------ DATASET EXCERPTS
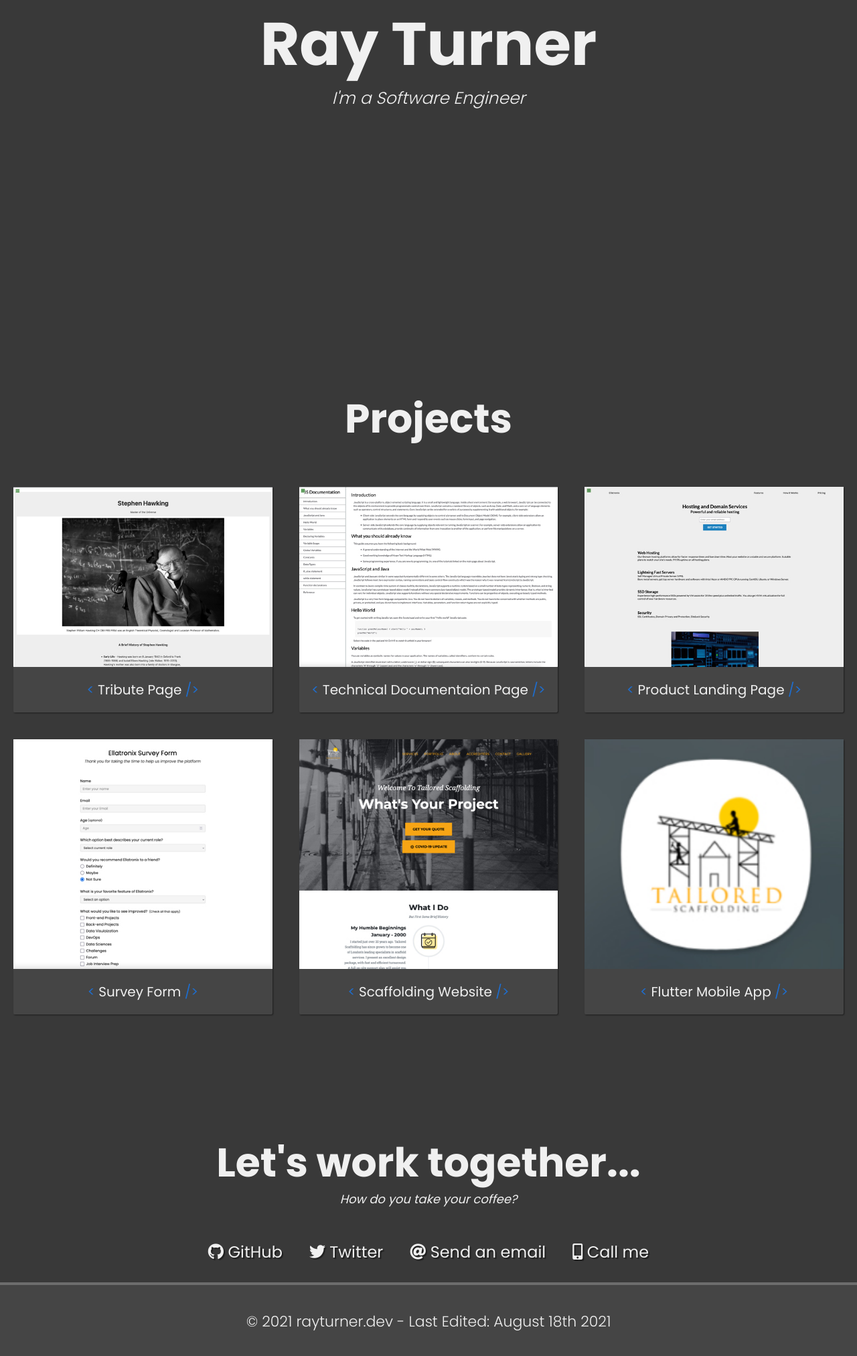
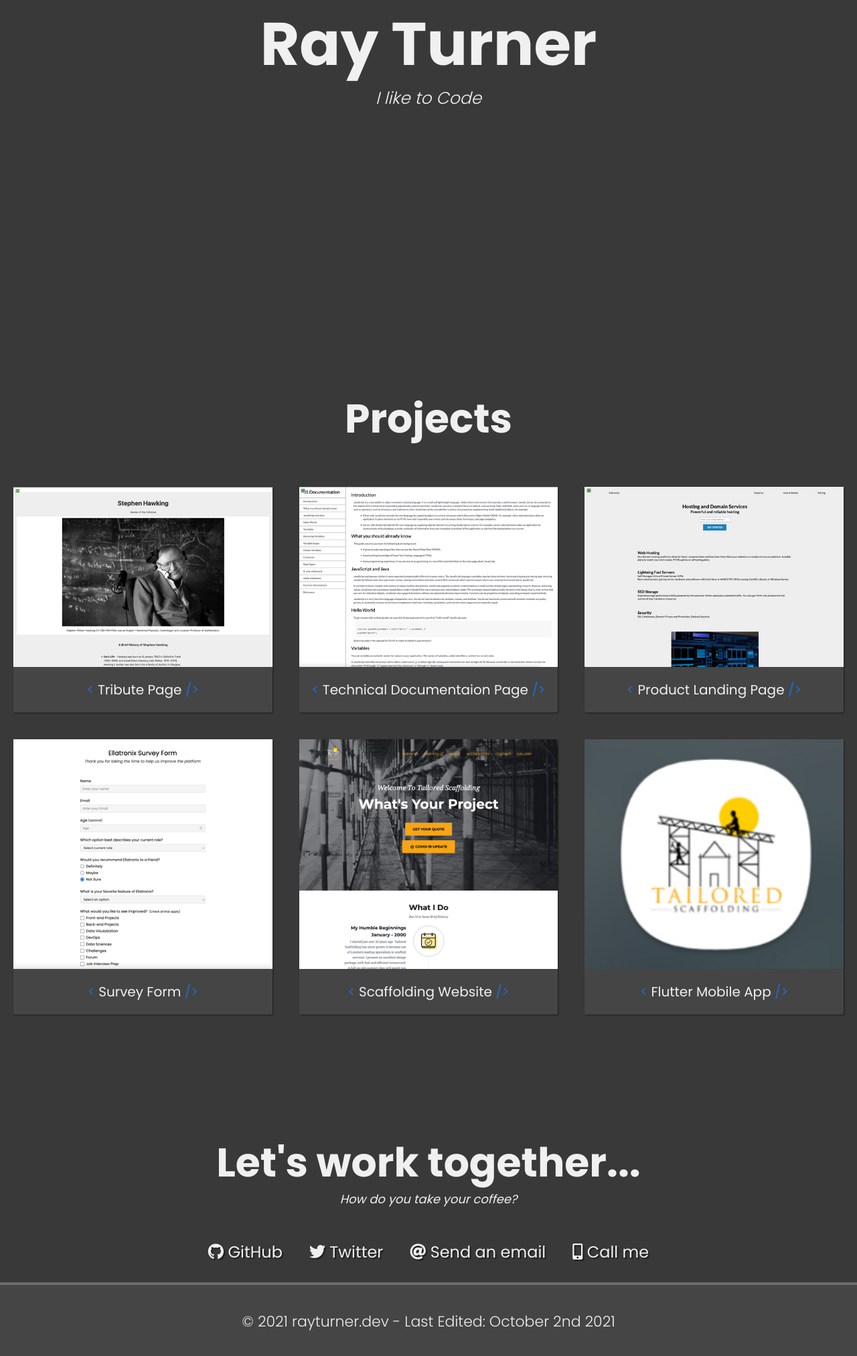
Before and after one commit to rayct/fcc-personal-portfolio-webpage, a plain HTML site: page index.master.html in a window 1280 px wide. Shown: the part 317-2342 px from the top of the page at 67% size. Drawn offline with Linux system fonts and the light colour scheme.

Commit message:
Update Sub Heading to 'I like to Code'

```diff
--- a/index.master.html
+++ b/index.master.html
@@ -32,7 +32,7 @@
 <!-- START WELCOME SECTION -->
 <section id="welcome-section" class="welcome-section">
     <h1>Ray Turner</h1>
-    <p>I'm a Software Engineer</p>
+    <p>I like to Code</p>
     <!-- <div>
         <svg id="logo" width="531" height="95" viewBox="0 0 531 95" fill="none" xmlns="http://www.w3.org/2000/svg">
             <path d="M35.368 68.392L21.352 42.952H17.416V68.392H1V1H28.552C33.864 1 38.376 1.928 42.088 3.784C45.864 5.64 48.68 8.2 50.536 11.464C52.392 14.664 53.32 18.248 53.32 22.216C53.32 26.696 52.04 30.696 49.48 34.216C46.984 37.736 43.272 40.232 38.344 41.704L53.896 68.392H35.368ZM17.416 31.336H27.592C30.6 31.336 32.84 30.6 34.312 29.128C35.848 27.656 36.616 25.576 36.616 22.888C36.616 20.328 35.848 18.312 34.312 16.84C32.84 15.368 30.6 14.632 27.592 14.632H17.416V31.336Z" stroke="white" stroke-width="2"/>
@@ -138,8 +138,8 @@
 <footer>
     <p>
         &copy; 2021
-        <!-- <a href="https://www.rayturner.dev/" target="_blank">rayturner.dev </a>  -->
-        rayturner.dev - Last Edited: August 18th 2021
+
+        rayturner.dev - Last Edited: October 2nd 2021
     </p>
 </footer>
 <!-- END FOOTER SECTION -->
```
Also changed, not shown: index.html (+1 -1 lines), 2 other files.
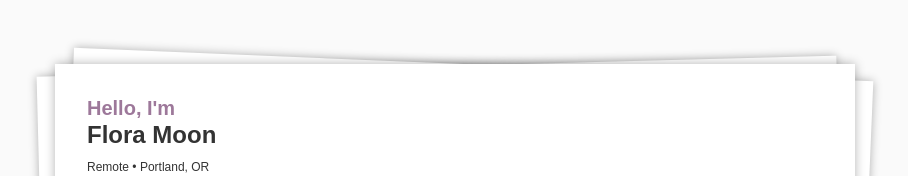
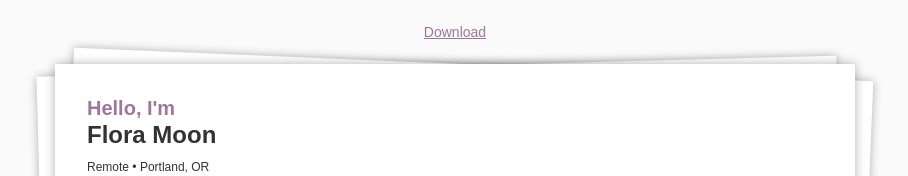
Before and after one commit to florabtw/resume, a React (Vite) app: page / in a window 1280 px wide. Shown: the top 176 px of the page, without its empty margins (185-1093 px from the left). Built offline with nearby package versions, Linux system fonts and the light colour scheme.

Commit message:
add download button

```diff
--- a/src/Resumes/Generic.tsx
+++ b/src/Resumes/Generic.tsx
@@ -4,10 +4,34 @@ import Extras, { Extra } from "sections/Extras/Extras";
 import Header from "sections/Header/Header";
 import Projects from "sections/Projects/Projects";
 import { Page } from "components/Library";
+import styled from "styled-components";
+
+const Download = styled.a`
+  position: absolute;
+  right: 2rem;
+  top: 2rem;
+
+  @media print {
+    display: none;
+  }
+
+  @media screen and (min-width: 960px) {
+    left: 400px;
+    right: auto;
+    top: -2.5rem;
+    transform: translateX(-50%);
+  }
+`;
 
 export default function Generic() {
   return (
     <Page>
+      <Download
+        download="FloraMoon-SWE-Resume.pdf"
+        href="/FloraMoon-SWE-Resume.pdf"
+      >
+        Download
+      </Download>
       <Header />
       <Experience>
         <Role
```
Also changed, not shown: 1 other file (tests, documents, lock files or other folders).
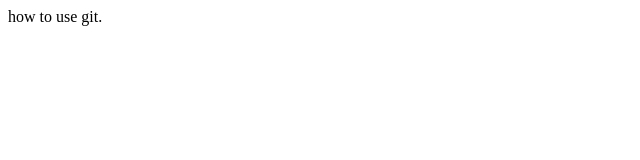
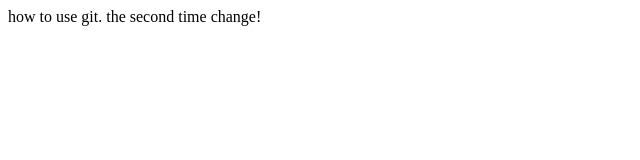
Before and after one commit to sst126/html, a plain HTML site: page index.htm in a window 1280 px wide. Shown: the whole page, without its empty margins (0-640 px from the left). Drawn offline with Linux system fonts and the light colour scheme.

Commit message:
second change

```diff
--- a/index.htm
+++ b/index.htm
@@ -4,5 +4,6 @@
 </head>
 <body>
 how to use git.
+the second time change!
 </body>
 </html>
```
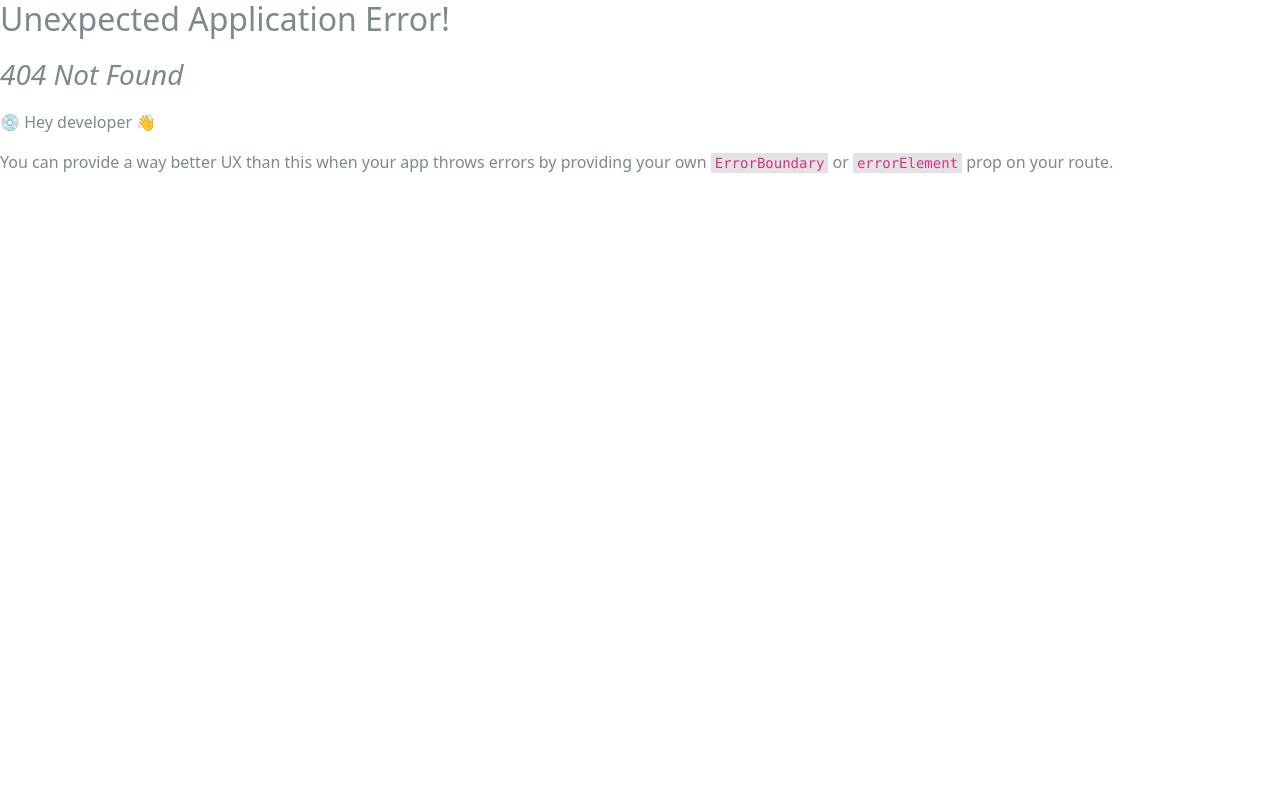
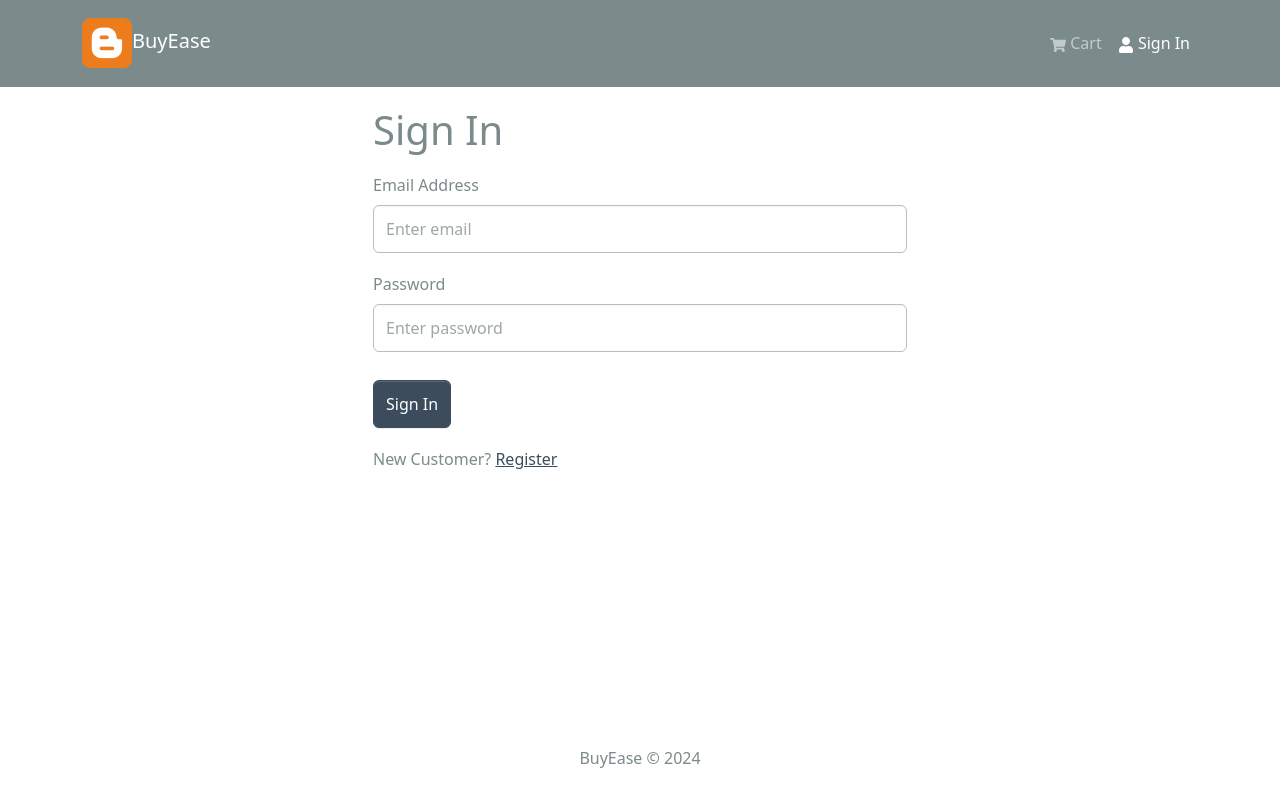
Before and after one commit to Michael-YZhou/BuyEase, a React (Create React App) app in the folder frontend/: page /login in a window 1280 px wide. Before the commit this address had no page. Built offline with nearby package versions, Linux system fonts and the light colour scheme.

Commit message:
create the Signin screen UI and register the Signin route on frontend

```diff
--- a/frontend/src/components/FormContainer/FormContainer.jsx
+++ b/frontend/src/components/FormContainer/FormContainer.jsx
@@ -6,7 +6,7 @@ function FormContainer({ children }) {
   return (
     <Container>
       {/* on medium screen, justify the content to the center */}
-      <Row className="justify-container-md-center">
+      <Row className="justify-content-md-center">
         <Col xs={12} md={6}>
           {children}
         </Col>
--- a/frontend/src/index.js
+++ b/frontend/src/index.js
@@ -16,6 +16,7 @@ import reportWebVitals from "./reportWebVitals";
 import HomeScreen from "./screens/HomeScreen/HomeScreen";
 import ProductScreen from "./screens/ProductScreen/ProductScreen";
 import CartScreen from "./screens/CartScreen/CartScreen";
+import LoginScreen from "./screens/LoginScreen/LoginScreen";
 
 const router = createBrowserRouter(
   // Create routes for the application using the Route component
@@ -26,6 +27,7 @@ const router = createBrowserRouter(
       {/* Add a route for the product screen with a dynamic parameter for the product id */}
       <Route path="/product/:id" element={<ProductScreen />} />
       <Route path="/cart" element={<CartScreen />} />
+      <Route path="login" element={<LoginScreen />} />
     </Route>
   )
 );
--- /dev/null
+++ b/frontend/src/screens/LoginScreen/LoginScreen.jsx
@@ -0,0 +1,53 @@
+import { useState } from "react";
+import { Link } from "react-router-dom";
+import { Form, Button, Row, Col } from "react-bootstrap";
+import FormContainer from "../../components/FormContainer/FormContainer";
+
+function LoginScreen() {
+  const [email, setEmail] = useState("");
+  const [password, setPassword] = useState("");
+
+  const submitHandler = (e) => {
+    e.preventDefault();
+    console.log("submitHandler called");
+  };
+
+  return (
+    <FormContainer>
+      <h1>Sign In</h1>
+      <Form onSubmit={submitHandler}>
+        <Form.Group controlId="email" className="my-3">
+          <Form.Label>Email Address</Form.Label>
+          <Form.Control
+            type="email"
+            placeholder="Enter email"
+            value={email}
+            onChange={(e) => setEmail(e.target.value)}
+          ></Form.Control>
+        </Form.Group>
+
+        <Form.Group controlId="password" className="my-3">
+          <Form.Label>Password</Form.Label>
+          <Form.Control
+            type="password"
+            placeholder="Enter password"
+            value={password}
+            onChange={(e) => setPassword(e.target.value)}
+          ></Form.Control>
+        </Form.Group>
+
+        <Button type="submit" variant="primary" className="mt-2">
+          Sign In
+        </Button>
+      </Form>
+
+      <Row className="py-3">
+        <Col>
+          New Customer? <Link to="/register">Register</Link>
+        </Col>
+      </Row>
+    </FormContainer>
+  );
+}
+
+export default LoginScreen;
```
------------
--- WHAT YOU NEED TO DO ---
Go through the listing above and copy each line where the string "submitHandler" appears.

--- TASK RESULT ---
+  const submitHandler = (e) => {
+    console.log("submitHandler called");
+      <Form onSubmit={submitHandler}>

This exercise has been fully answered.